Usefully, you can also see how well you've been doing with your regular partner(s).

And you can also check your Masterpoint tally and current ranking.

Q  How soon can I get the latest figures?

A  Almost immediately. At Bath, we upload each result to the EBU at the same time that we upload to Bridgewebs – as soon as the event ends. The EBU updates its statistics overnight, so you can check things out over your morning cup of tea, if you're that keen ...

Some other clubs (and Wiltshire County) wait a day or two before uploading, in case there are any score corrections to be made, so you sometimes have to wait a bit longer.

Q  What's the average strength of field of the sessions at Bath BC?

A  Day to day, it depends on who turns up, of course. Here's a rough average covering the first few months of 2019:

  • Thursday morning Gentle Duplicate: around 44.5% or grade 5.
  • Tuesday morning Social Duplicate: around 45.7 or grade 6.
  • Wednesday evening Social Duplicate: around 49.3 or a lowish grade 8.
  • Tuesday & Thursday evening Duplicate Pairs: around 54.9 or on the cusp between grades 10 & Jack.

Q  Supposing my partner's grade is lower/higher than mine?

A It shouldn't make any difference. The NGS takes into account the grades of both players, so if your partner's not as good as you, you won't be expected to score as highly. Conversely, if your partner's better than you, you have a better chance of reaching NGS's correspondingly higher expectations of the partnership.

The same applies to a partnership who are noticeably weaker or stronger than the average in the room. Playing against better players, you can improve your grade with a less-than-average score. And conversely, if you're expecting an easy victory, remember that the NGS are expecting corresponding more of you in order to maintain your grade.

In other words, as far as your NGS ranking is concerned, you should always find yourselves on a level playing field.

Q  Does it matter?

A  Not in the least. Bridge is a competitive game, so it's handy to be able to know how well you're doing.
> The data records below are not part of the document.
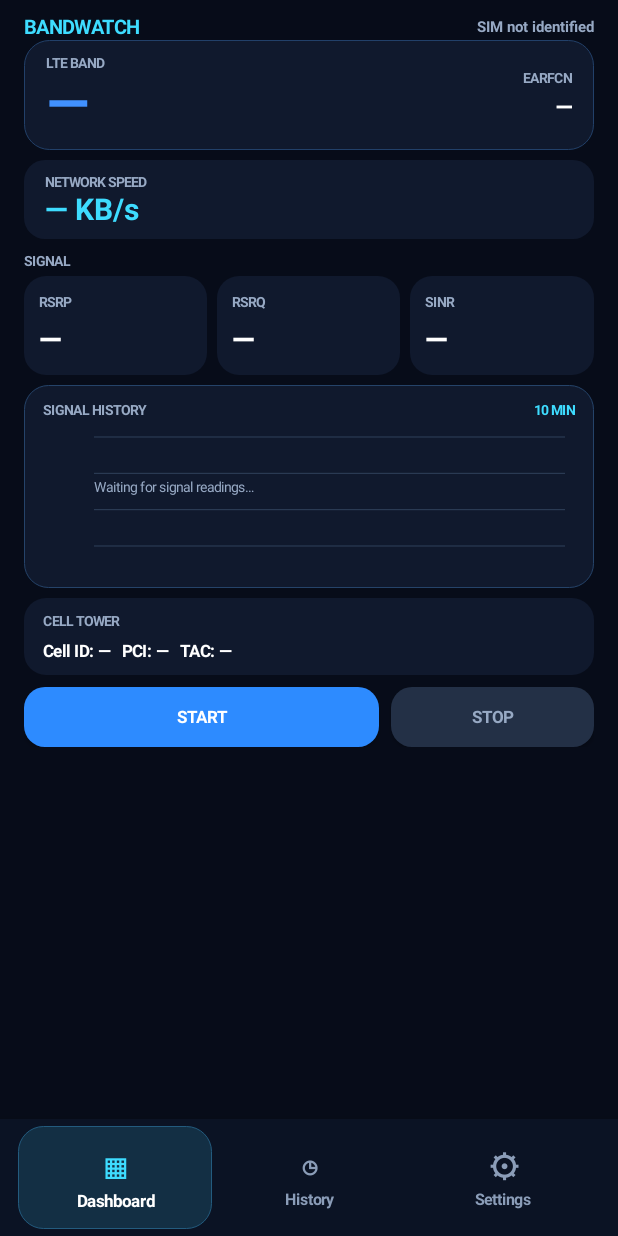
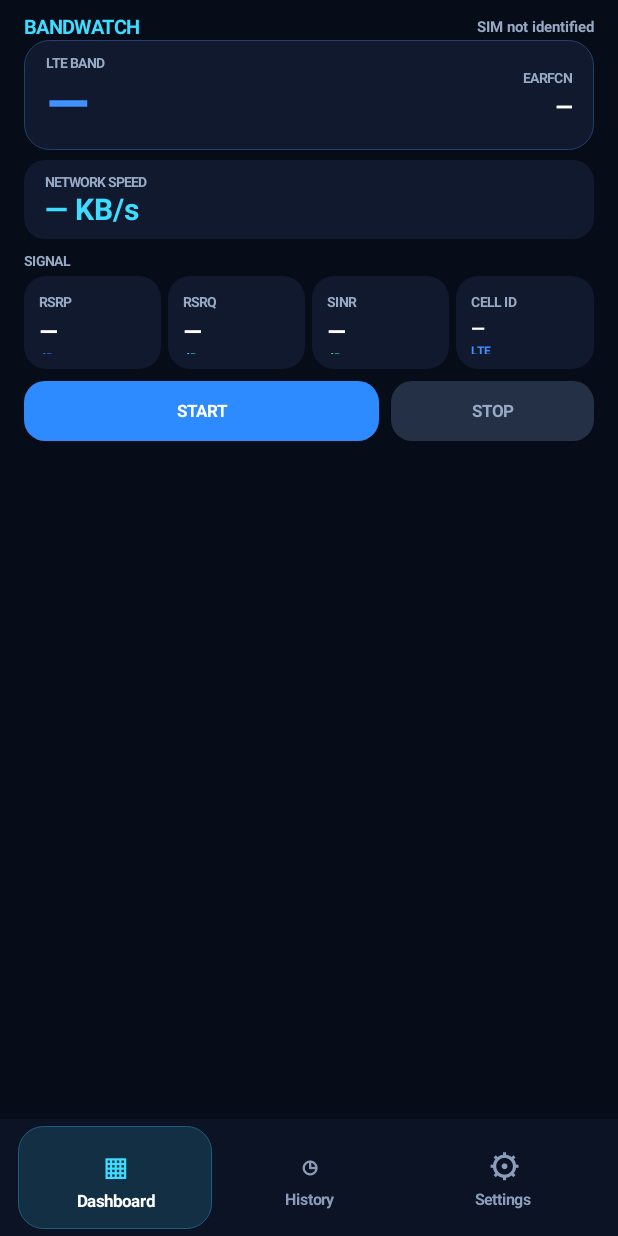
Before and after one commit to justaskaspire/BandWatchLTE7, an Android app: the screen it shows after launch (MainActivity), on a phone screen of 412 x 824 dp. Run offline under Robolectric (Android 15) with nearby library versions, the phone set to English and light mode, and no system bars.

Commit message:
Compact dashboard signal metrics with Cell ID

```diff
--- a/app/src/main/java/com/justaskaspire/bandwatch/MainActivity.kt
+++ b/app/src/main/java/com/justaskaspire/bandwatch/MainActivity.kt
@@ -4,10 +4,7 @@ import android.Manifest
 import android.app.Activity
 import android.content.Intent
 import android.content.pm.PackageManager
-import android.graphics.Canvas
 import android.graphics.Color
-import android.graphics.Paint
-import android.graphics.Path
 import android.graphics.Typeface
 import android.graphics.drawable.GradientDrawable
 import android.net.TrafficStats
@@ -35,8 +32,7 @@ class MainActivity : Activity() {
     private lateinit var navItems: List<LinearLayout>
     private lateinit var bandValue: TextView
     private lateinit var simValue: TextView
-    private lateinit var towerValue: TextView
-    private lateinit var signalGraph: SignalGraphView
+    private lateinit var cellIdValue: TextView
     private lateinit var earfcnValue: TextView
     private lateinit var rsrpValue: TextView
     private lateinit var rsrqValue: TextView
@@ -253,38 +249,13 @@ class MainActivity : Activity() {
         root.addView(label("SIGNAL", 9f, muted, true).apply { setPadding(0, dp(8), 0, dp(4)) })
         val metrics = LinearLayout(this).apply { orientation = LinearLayout.HORIZONTAL }
         metrics.addView(metricCard("RSRP", "—", "dBm", blue), metricWeight())
-        metrics.addView(spaceHorizontal(7))
+        metrics.addView(spaceHorizontal(5))
         metrics.addView(metricCard("RSRQ", "—", "dB", cyan), metricWeight())
-        metrics.addView(spaceHorizontal(7))
+        metrics.addView(spaceHorizontal(5))
         metrics.addView(metricCard("SINR", "—", "dB", green), metricWeight())
+        metrics.addView(spaceHorizontal(5))
+        metrics.addView(metricCard("CELL ID", "—", "LTE", band3Blue), metricWeight())
         root.addView(metrics)
-
-        root.addView(space(7))
-        val graphCard = LinearLayout(this).apply {
-            orientation = LinearLayout.VERTICAL
-            setPadding(dp(13), dp(10), dp(13), dp(8))
-            background = rounded(panel, 16, Color.rgb(37, 67, 105), 1)
-        }
-        val graphHeader = LinearLayout(this).apply { orientation = LinearLayout.HORIZONTAL; gravity = Gravity.CENTER_VERTICAL }
-        graphHeader.addView(label("SIGNAL HISTORY", 9f, muted, true), LinearLayout.LayoutParams(0, -2, 1f))
-        graphHeader.addView(label("10 MIN", 9f, cyan, true))
-        graphCard.addView(graphHeader)
-        signalGraph = SignalGraphView()
-        graphCard.addView(signalGraph, LinearLayout.LayoutParams(-1, dp(105)))
-        root.addView(graphCard)
-
-        root.addView(space(7))
-        val towerCard = LinearLayout(this).apply {
-            orientation = LinearLayout.VERTICAL
-            setPadding(dp(13), dp(9), dp(13), dp(9))
-            background = rounded(panel, 15)
-        }
-        towerCard.addView(label("CELL TOWER", 9f, muted, true))
-        towerValue = label("Cell ID: —   PCI: —   TAC: —", 11f, Color.WHITE, true).apply {
-            setPadding(0, dp(6), 0, 0)
-        }
-        towerCard.addView(towerValue)
-        root.addView(towerCard)
 
         root.addView(space(8))
         val actions = LinearLayout(this).apply { orientation = LinearLayout.HORIZONTAL }
@@ -423,10 +394,7 @@ class MainActivity : Activity() {
         simValue.text = prefs.getString("active_sim_label", "SIM not identified") ?: "SIM not identified"
         earfcnValue.text = if (earfcn >= 0) earfcn.toString() else "—"
         val ci = prefs.getInt("tower_ci", Int.MAX_VALUE)
-        val pci = prefs.getInt("tower_pci", Int.MAX_VALUE)
-        val tac = prefs.getInt("tower_tac", Int.MAX_VALUE)
-        towerValue.text = "Cell ID: ${metric(ci)}   PCI: ${metric(pci)}   TAC: ${metric(tac)}"
-        if (::signalGraph.isInitialized) signalGraph.invalidate()
+        cellIdValue.text = metric(ci)
         rsrpValue.text = metric(rsrp); rsrqValue.text = metric(rsrq); sinrValue.text = metric(sinr)
     }
 
@@ -452,74 +420,6 @@ class MainActivity : Activity() {
         Toast.makeText(this, "LTE monitoring started", Toast.LENGTH_SHORT).show()
     }
 
-    private inner class SignalGraphView : View(this@MainActivity) {
-        private val gridPaint = Paint(Paint.ANTI_ALIAS_FLAG).apply {
-            color = Color.rgb(47, 65, 91)
-            strokeWidth = dp(1).toFloat()
-            style = Paint.Style.STROKE
-        }
-        private val linePaint = Paint(Paint.ANTI_ALIAS_FLAG).apply {
-            color = cyan
-            strokeWidth = dp(2).toFloat()
-            style = Paint.Style.STROKE
-            strokeCap = Paint.Cap.ROUND
-            strokeJoin = Paint.Join.ROUND
-        }
-        private val fillPaint = Paint(Paint.ANTI_ALIAS_FLAG).apply {
-            color = Color.argb(32, 62, 220, 255)
-            style = Paint.Style.FILL
-        }
-        private val textPaint = Paint(Paint.ANTI_ALIAS_FLAG).apply {
-            color = muted
-            textSize = sp(9f)
-            typeface = Typeface.DEFAULT
-        }
-
-        override fun onDraw(canvas: Canvas) {
-            super.onDraw(canvas)
-            val left = dp(34).toFloat()
-            val right = width - dp(7).toFloat()
-            val top = dp(12).toFloat()
-            val bottom = height - dp(20).toFloat()
-            if (right <= left || bottom <= top) return
-            for (i in 0..3) {
-                val y = top + (bottom - top) * i / 3f
-                canvas.drawLine(left, y, right, y, gridPaint)
-            }
-            val samples = try { JSONArray(prefs.getString("signal_samples", "[]") ?: "[]") } catch (_: Exception) { JSONArray() }
-            val values = mutableListOf<Int>()
-            for (i in 0 until samples.length()) {
-                val value = samples.optJSONObject(i)?.optInt("rsrp", Int.MAX_VALUE) ?: Int.MAX_VALUE
-                if (value != Int.MAX_VALUE && value != Int.MIN_VALUE) values.add(value)
-            }
-            if (values.isEmpty()) {
-                canvas.drawText("Waiting for signal readings…", left, (top + bottom) / 2f, textPaint)
-                return
-            }
-            val minValue = -125f
-            val maxValue = -65f
-            val path = Path()
-            val step = if (values.size > 1) (right - left) / (values.size - 1) else 0f
-            values.forEachIndexed { index, value ->
-                val clamped = value.toFloat().coerceIn(minValue, maxValue)
-                val y = bottom - ((clamped - minValue) / (maxValue - minValue)) * (bottom - top)
-                val x = left + step * index
-                if (index == 0) path.moveTo(x, y) else path.lineTo(x, y)
-            }
-            val fill = Path(path).apply {
-                lineTo(left + step * (values.size - 1), bottom)
-                lineTo(left, bottom)
-                close()
-            }
-            canvas.drawPath(fill, fillPaint)
-            canvas.drawPath(path, linePaint)
-            canvas.drawText("-65", 0f, top + dp(3), textPaint)
-            canvas.drawText("-125", 0f, bottom, textPaint)
-            canvas.drawText("OLD", left, height.toFloat() - dp(3), textPaint)
-            canvas.drawText("NOW", right - dp(22), height.toFloat() - dp(3), textPaint)
-        }
-    }
-
     private fun metricCard(title: String, initial: String, unit: String, accent: Int): LinearLayout {
         val card = LinearLayout(this).apply {
             orientation = LinearLayout.VERTICAL
@@ -527,13 +427,15 @@ class MainActivity : Activity() {
             background = rounded(panel, 15)
         }
         card.addView(label(title, 9f, muted, true))
-        val value = label(initial, 20f, Color.WHITE, true).apply { setPadding(0, dp(5), 0, 0) }
+        val valueSize = if (title == "CELL ID") 12f else 16f
+        val value = label(initial, valueSize, Color.WHITE, true).apply { setPadding(0, dp(5), 0, 0); includeFontPadding = false }
         card.addView(value)
-        card.addView(label(unit, 9f, accent, true).apply { setPadding(0, dp(1), 0, 0) })
+        card.addView(label(unit, 8f, accent, true).apply { setPadding(0, dp(2), 0, 0) })
         when (title) {
             "RSRP" -> rsrpValue = value
             "RSRQ" -> rsrqValue = value
             "SINR" -> sinrValue = value
+            "CELL ID" -> cellIdValue = value
         }
         return card
     }
@@ -573,7 +475,7 @@ class MainActivity : Activity() {
         }
     private fun space(height: Int) = View(this).apply { layoutParams = LinearLayout.LayoutParams(1, dp(height)) }
     private fun spaceHorizontal(width: Int) = View(this).apply { layoutParams = LinearLayout.LayoutParams(dp(width), 1) }
-    private fun metricWeight() = LinearLayout.LayoutParams(0, dp(66), 1f)
+    private fun metricWeight() = LinearLayout.LayoutParams(0, dp(62), 1f)
     private fun dp(value: Int) = (value * resources.displayMetrics.density).toInt()
     private fun sp(value: Float) = value * resources.displayMetrics.scaledDensity
     private fun metric(value: Int) = if (value == Int.MAX_VALUE) "—" else value.toString()
```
Masterpoints give you a historical perspective on your achievements, and the NGS gives you a snapshot of your current prowess.

But it's not something you'd want to get under your skin. In the words of the gambling ad: When the fun stops, stop. No, don't stop playing, for goodness sake – just stop looking!